## Instructions to follow
Your job is to write out each record precisely as it stands.
::::
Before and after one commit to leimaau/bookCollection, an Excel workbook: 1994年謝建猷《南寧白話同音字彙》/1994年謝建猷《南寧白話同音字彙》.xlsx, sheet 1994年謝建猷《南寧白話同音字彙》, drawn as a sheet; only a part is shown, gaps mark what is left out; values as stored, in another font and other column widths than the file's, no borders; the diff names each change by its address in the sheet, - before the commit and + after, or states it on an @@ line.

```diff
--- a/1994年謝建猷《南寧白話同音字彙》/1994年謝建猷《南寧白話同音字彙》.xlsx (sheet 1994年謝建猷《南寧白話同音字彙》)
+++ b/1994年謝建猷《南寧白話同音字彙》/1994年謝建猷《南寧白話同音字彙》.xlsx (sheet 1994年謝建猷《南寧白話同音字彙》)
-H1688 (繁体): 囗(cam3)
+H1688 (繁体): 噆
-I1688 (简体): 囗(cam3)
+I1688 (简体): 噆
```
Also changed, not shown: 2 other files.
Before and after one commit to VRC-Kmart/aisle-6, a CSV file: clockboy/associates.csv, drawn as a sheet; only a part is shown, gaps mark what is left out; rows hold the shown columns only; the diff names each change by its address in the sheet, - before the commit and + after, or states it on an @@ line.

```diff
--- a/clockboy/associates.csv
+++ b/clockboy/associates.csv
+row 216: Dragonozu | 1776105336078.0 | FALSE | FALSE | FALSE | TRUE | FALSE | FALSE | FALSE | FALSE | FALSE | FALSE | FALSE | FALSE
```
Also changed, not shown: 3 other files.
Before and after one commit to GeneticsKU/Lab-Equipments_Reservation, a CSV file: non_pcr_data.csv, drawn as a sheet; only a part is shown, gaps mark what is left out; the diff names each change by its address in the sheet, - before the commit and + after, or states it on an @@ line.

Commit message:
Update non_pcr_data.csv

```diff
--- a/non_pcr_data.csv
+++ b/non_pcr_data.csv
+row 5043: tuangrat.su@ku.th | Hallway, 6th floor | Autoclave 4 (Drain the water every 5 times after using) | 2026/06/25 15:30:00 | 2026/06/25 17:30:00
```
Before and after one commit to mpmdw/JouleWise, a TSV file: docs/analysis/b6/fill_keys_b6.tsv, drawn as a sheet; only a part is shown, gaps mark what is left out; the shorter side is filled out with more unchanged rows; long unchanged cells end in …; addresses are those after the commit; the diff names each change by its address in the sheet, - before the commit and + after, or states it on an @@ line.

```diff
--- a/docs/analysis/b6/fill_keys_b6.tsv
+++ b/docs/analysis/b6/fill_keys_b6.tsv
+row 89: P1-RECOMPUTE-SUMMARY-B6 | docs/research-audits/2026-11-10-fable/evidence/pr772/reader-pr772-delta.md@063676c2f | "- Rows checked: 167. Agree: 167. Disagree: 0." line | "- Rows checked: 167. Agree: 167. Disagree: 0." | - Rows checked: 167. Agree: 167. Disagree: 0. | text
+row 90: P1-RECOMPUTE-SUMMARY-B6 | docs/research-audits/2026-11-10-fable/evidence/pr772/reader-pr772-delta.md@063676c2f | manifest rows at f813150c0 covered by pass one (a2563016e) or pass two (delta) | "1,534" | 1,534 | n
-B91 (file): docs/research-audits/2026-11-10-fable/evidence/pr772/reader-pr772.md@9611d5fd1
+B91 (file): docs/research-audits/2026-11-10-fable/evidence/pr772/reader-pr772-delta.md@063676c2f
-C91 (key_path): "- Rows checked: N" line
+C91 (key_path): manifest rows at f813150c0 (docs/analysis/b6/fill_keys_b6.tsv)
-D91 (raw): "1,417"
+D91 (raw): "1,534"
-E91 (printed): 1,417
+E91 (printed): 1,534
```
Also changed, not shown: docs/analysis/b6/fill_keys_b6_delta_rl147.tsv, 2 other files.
::::
## Written solution
Before and after one commit to leimaau/bookCollection, an Excel workbook: 1994年謝建猷《南寧白話同音字彙》/1994年謝建猷《南寧白話同音字彙》.xlsx, sheet 1994年謝建猷《南寧白話同音字彙》, drawn as a sheet; only a part is shown, gaps mark what is left out; values as stored, in another font and other column widths than the file's, no borders; the diff names each change by its address in the sheet, - before the commit and + after, or states it on an @@ line.

```diff
--- a/1994年謝建猷《南寧白話同音字彙》/1994年謝建猷《南寧白話同音字彙》.xlsx (sheet 1994年謝建猷《南寧白話同音字彙》)
+++ b/1994年謝建猷《南寧白話同音字彙》/1994年謝建猷《南寧白話同音字彙》.xlsx (sheet 1994年謝建猷《南寧白話同音字彙》)
-H1688 (繁体): 囗(cam3)
+H1688 (繁体): 噆
-I1688 (简体): 囗(cam3)
+I1688 (简体): 噆
```
Also changed, not shown: 2 other files.
Before and after one commit to VRC-Kmart/aisle-6, a CSV file: clockboy/associates.csv, drawn as a sheet; only a part is shown, gaps mark what is left out; rows hold the shown columns only; the diff names each change by its address in the sheet, - before the commit and + after, or states it on an @@ line.

```diff
--- a/clockboy/associates.csv
+++ b/clockboy/associates.csv
+row 216: Dragonozu | 1776105336078.0 | FALSE | FALSE | FALSE | TRUE | FALSE | FALSE | FALSE | FALSE | FALSE | FALSE | FALSE | FALSE
```
Also changed, not shown: 3 other files.
Before and after one commit to GeneticsKU/Lab-Equipments_Reservation, a CSV file: non_pcr_data.csv, drawn as a sheet; only a part is shown, gaps mark what is left out; the diff names each change by its address in the sheet, - before the commit and + after, or states it on an @@ line.

Commit message:
Update non_pcr_data.csv

```diff
--- a/non_pcr_data.csv
+++ b/non_pcr_data.csv
+row 5043: tuangrat.su@ku.th | Hallway, 6th floor | Autoclave 4 (Drain the water every 5 times after using) | 2026/06/25 15:30:00 | 2026/06/25 17:30:00
```
Before and after one commit to mpmdw/JouleWise, a TSV file: docs/analysis/b6/fill_keys_b6.tsv, drawn as a sheet; only a part is shown, gaps mark what is left out; the shorter side is filled out with more unchanged rows; long unchanged cells end in …; addresses are those after the commit; the diff names each change by its address in the sheet, - before the commit and + after, or states it on an @@ line.

```diff
--- a/docs/analysis/b6/fill_keys_b6.tsv
+++ b/docs/analysis/b6/fill_keys_b6.tsv
+row 89: P1-RECOMPUTE-SUMMARY-B6 | docs/research-audits/2026-11-10-fable/evidence/pr772/reader-pr772-delta.md@063676c2f | "- Rows checked: 167. Agree: 167. Disagree: 0." line | "- Rows checked: 167. Agree: 167. Disagree: 0." | - Rows checked: 167. Agree: 167. Disagree: 0. | text
+row 90: P1-RECOMPUTE-SUMMARY-B6 | docs/research-audits/2026-11-10-fable/evidence/pr772/reader-pr772-delta.md@063676c2f | manifest rows at f813150c0 covered by pass one (a2563016e) or pass two (delta) | "1,534" | 1,534 | n
-B91 (file): docs/research-audits/2026-11-10-fable/evidence/pr772/reader-pr772.md@9611d5fd1
+B91 (file): docs/research-audits/2026-11-10-fable/evidence/pr772/reader-pr772-delta.md@063676c2f
-C91 (key_path): "- Rows checked: N" line
+C91 (key_path): manifest rows at f813150c0 (docs/analysis/b6/fill_keys_b6.tsv)
-D91 (raw): "1,417"
+D91 (raw): "1,534"
-E91 (printed): 1,417
+E91 (printed): 1,534
```
Also changed, not shown: docs/analysis/b6/fill_keys_b6_delta_rl147.tsv, 2 other files.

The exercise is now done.